Before-and-after change data
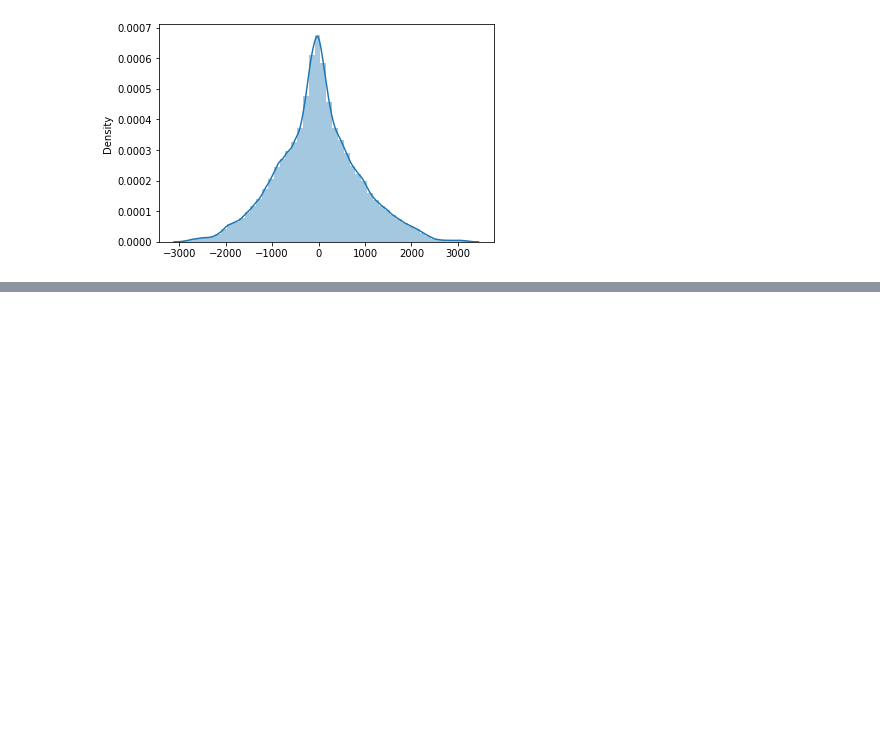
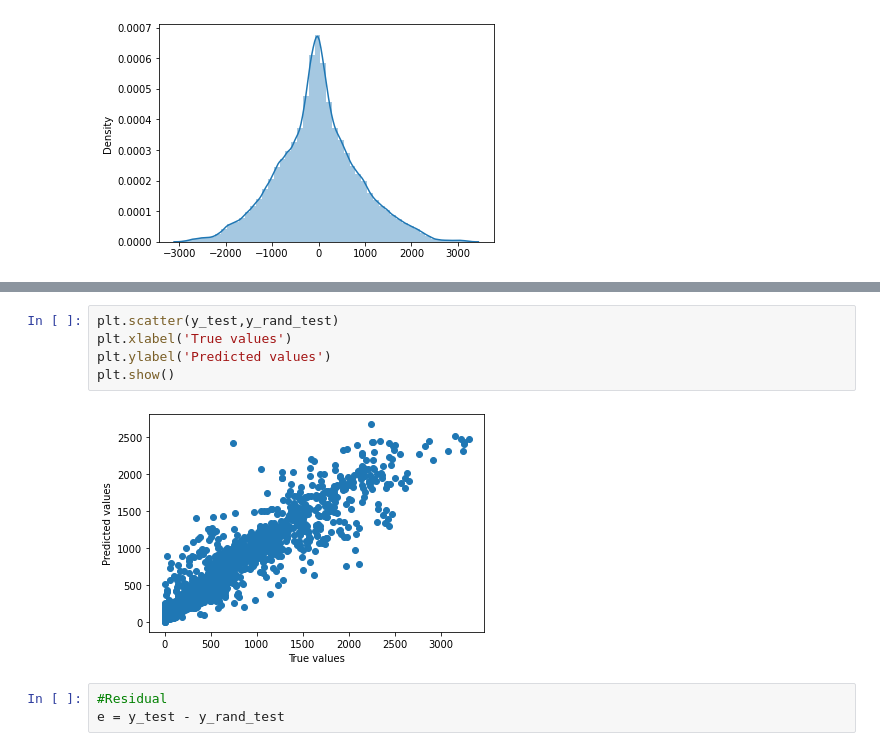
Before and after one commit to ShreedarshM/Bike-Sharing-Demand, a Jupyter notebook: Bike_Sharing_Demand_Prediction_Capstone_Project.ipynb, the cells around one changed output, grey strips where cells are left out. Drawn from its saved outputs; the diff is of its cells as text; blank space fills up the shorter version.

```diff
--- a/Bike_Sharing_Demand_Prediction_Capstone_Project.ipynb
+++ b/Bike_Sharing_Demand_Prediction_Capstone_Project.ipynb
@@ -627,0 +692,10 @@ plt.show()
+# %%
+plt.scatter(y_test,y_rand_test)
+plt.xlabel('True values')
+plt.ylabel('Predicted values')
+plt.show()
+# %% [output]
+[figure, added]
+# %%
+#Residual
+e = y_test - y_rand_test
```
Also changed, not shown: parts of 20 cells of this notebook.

[REQUIREMENT] Across all the lines above, repeat the wording exactly and omit the pictures.

[RESPONSE AREA]
Before and after one commit to ShreedarshM/Bike-Sharing-Demand, a Jupyter notebook: Bike_Sharing_Demand_Prediction_Capstone_Project.ipynb, the cells around one changed output, grey strips where cells are left out. Drawn from its saved outputs; the diff is of its cells as text; blank space fills up the shorter version.

```diff
--- a/Bike_Sharing_Demand_Prediction_Capstone_Project.ipynb
+++ b/Bike_Sharing_Demand_Prediction_Capstone_Project.ipynb
@@ -627,0 +692,10 @@ plt.show()
+# %%
+plt.scatter(y_test,y_rand_test)
+plt.xlabel('True values')
+plt.ylabel('Predicted values')
+plt.show()
+# %% [output]
+[figure, added]
+# %%
+#Residual
+e = y_test - y_rand_test
```
Also changed, not shown: parts of 20 cells of this notebook.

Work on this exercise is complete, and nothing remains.